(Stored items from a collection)
++++++++++
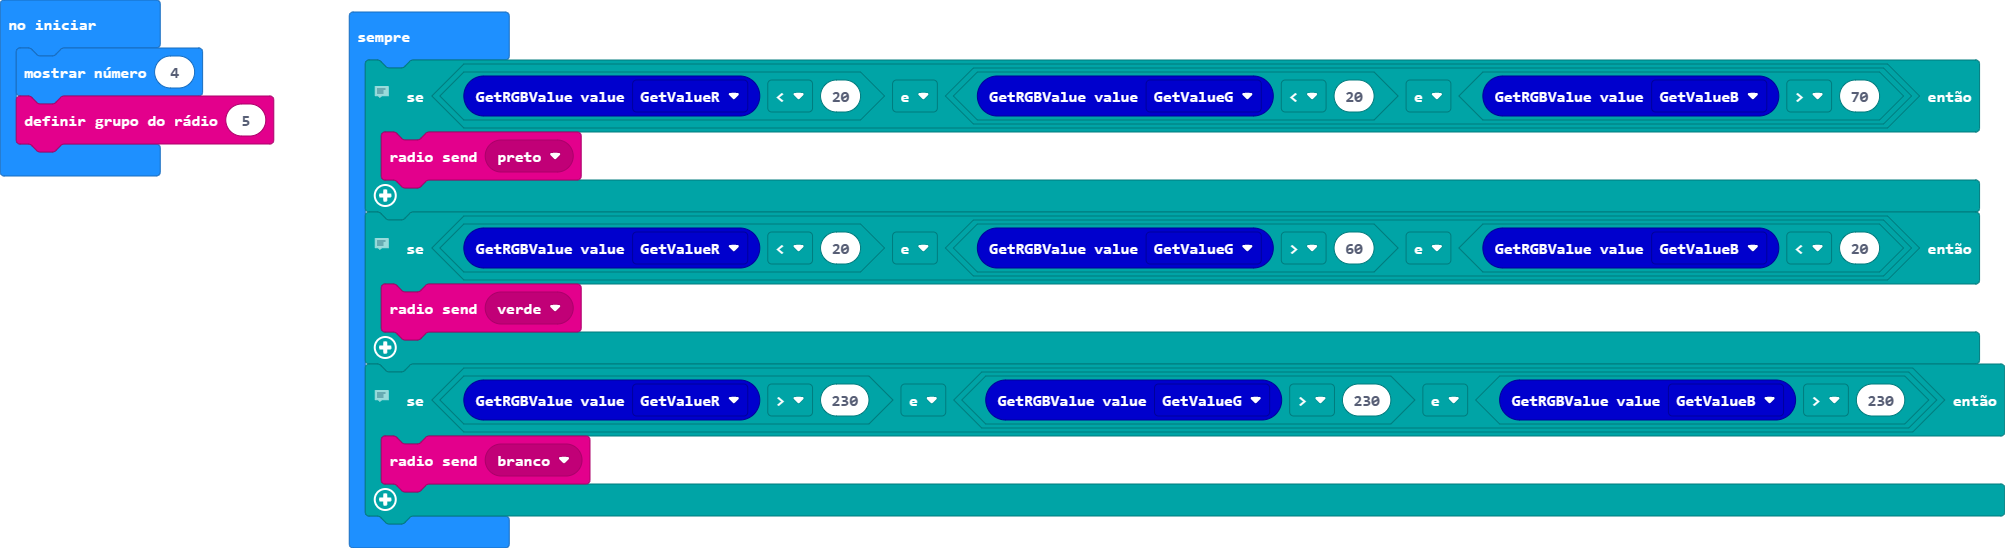
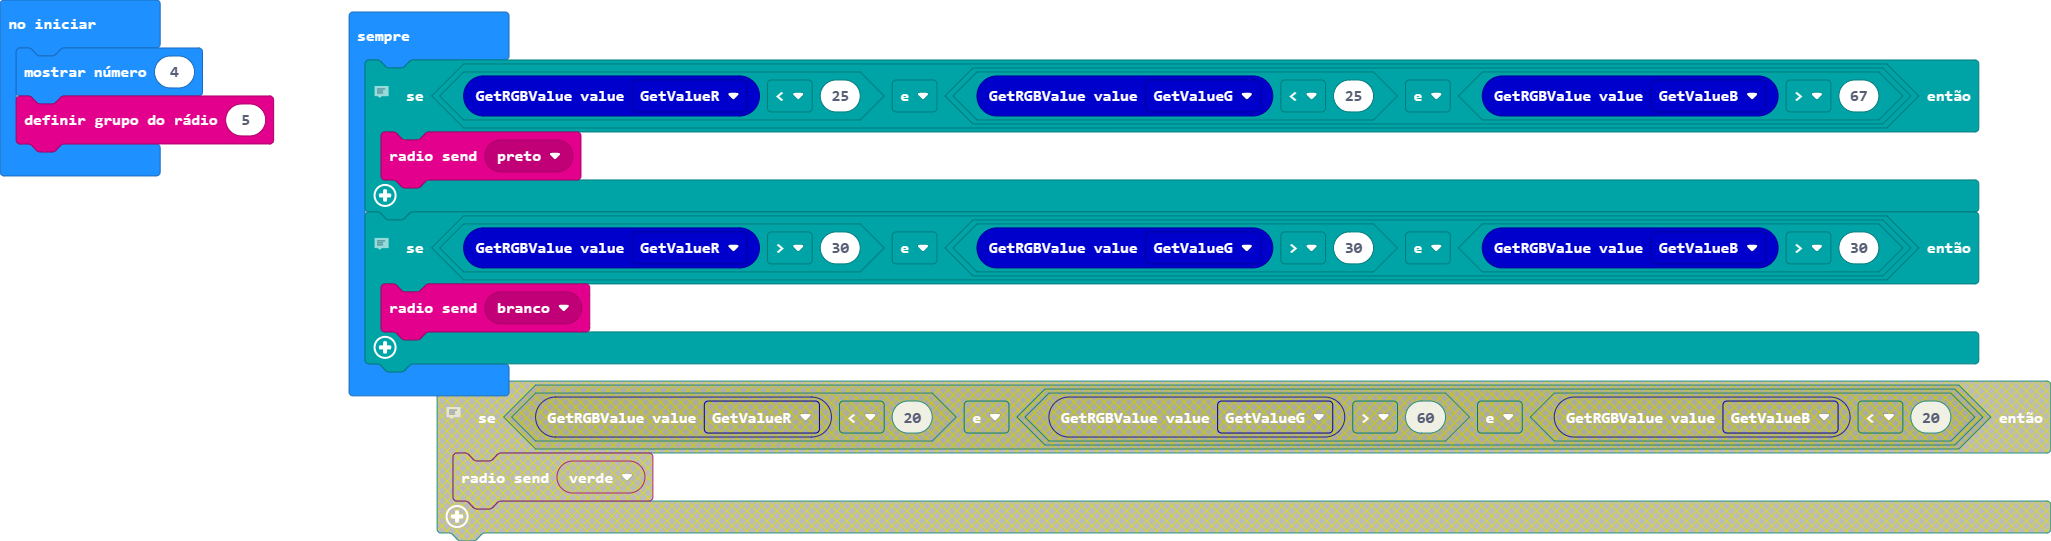
Atualizar 'main.blocks, main.ts'

diff --git a/main.ts b/main.ts
@@ -8,15 +8,11 @@ basic.showNumber(4)
 radio.setGroup(5)
 basic.forever(function () {
     // Vendo preto
-    if (Module_World_Color.GetRGBValue(Module_World_Color.enGetRGB.GetValueR) < 20 && (Module_World_Color.GetRGBValue(Module_World_Color.enGetRGB.GetValueG) < 20 && Module_World_Color.GetRGBValue(Module_World_Color.enGetRGB.GetValueB) > 70)) {
+    if (Module_World_Color.GetRGBValue(Module_World_Color.enGetRGB.GetValueR) < 25 && (Module_World_Color.GetRGBValue(Module_World_Color.enGetRGB.GetValueG) < 25 && Module_World_Color.GetRGBValue(Module_World_Color.enGetRGB.GetValueB) > 67)) {
         radio.sendMessage(RadioMessage.preto)
     }
-    // Vendo verde
-    if (Module_World_Color.GetRGBValue(Module_World_Color.enGetRGB.GetValueR) < 20 && (Module_World_Color.GetRGBValue(Module_World_Color.enGetRGB.GetValueG) > 60 && Module_World_Color.GetRGBValue(Module_World_Color.enGetRGB.GetValueB) < 20)) {
-        radio.sendMessage(RadioMessage.verde)
-    }
     // vendo branco
-    if (Module_World_Color.GetRGBValue(Module_World_Color.enGetRGB.GetValueR) > 230 && (Module_World_Color.GetRGBValue(Module_World_Color.enGetRGB.GetValueG) > 230 && Module_World_Color.GetRGBValue(Module_World_Color.enGetRGB.GetValueB) > 230)) {
+    if (Module_World_Color.GetRGBValue(Module_World_Color.enGetRGB.GetValueR) > 30 && (Module_World_Color.GetRGBValue(Module_World_Color.enGetRGB.GetValueG) > 30 && Module_World_Color.GetRGBValue(Module_World_Color.enGetRGB.GetValueB) > 30)) {
         radio.sendMessage(RadioMessage.branco)
     }
 })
++++++++++
#### [EXERCISE REQUIREMENTS]
Filter the records above down to the lines that hold the string "branco".

#### [RESPONSE BELOW]
     // vendo branco
         radio.sendMessage(RadioMessage.branco)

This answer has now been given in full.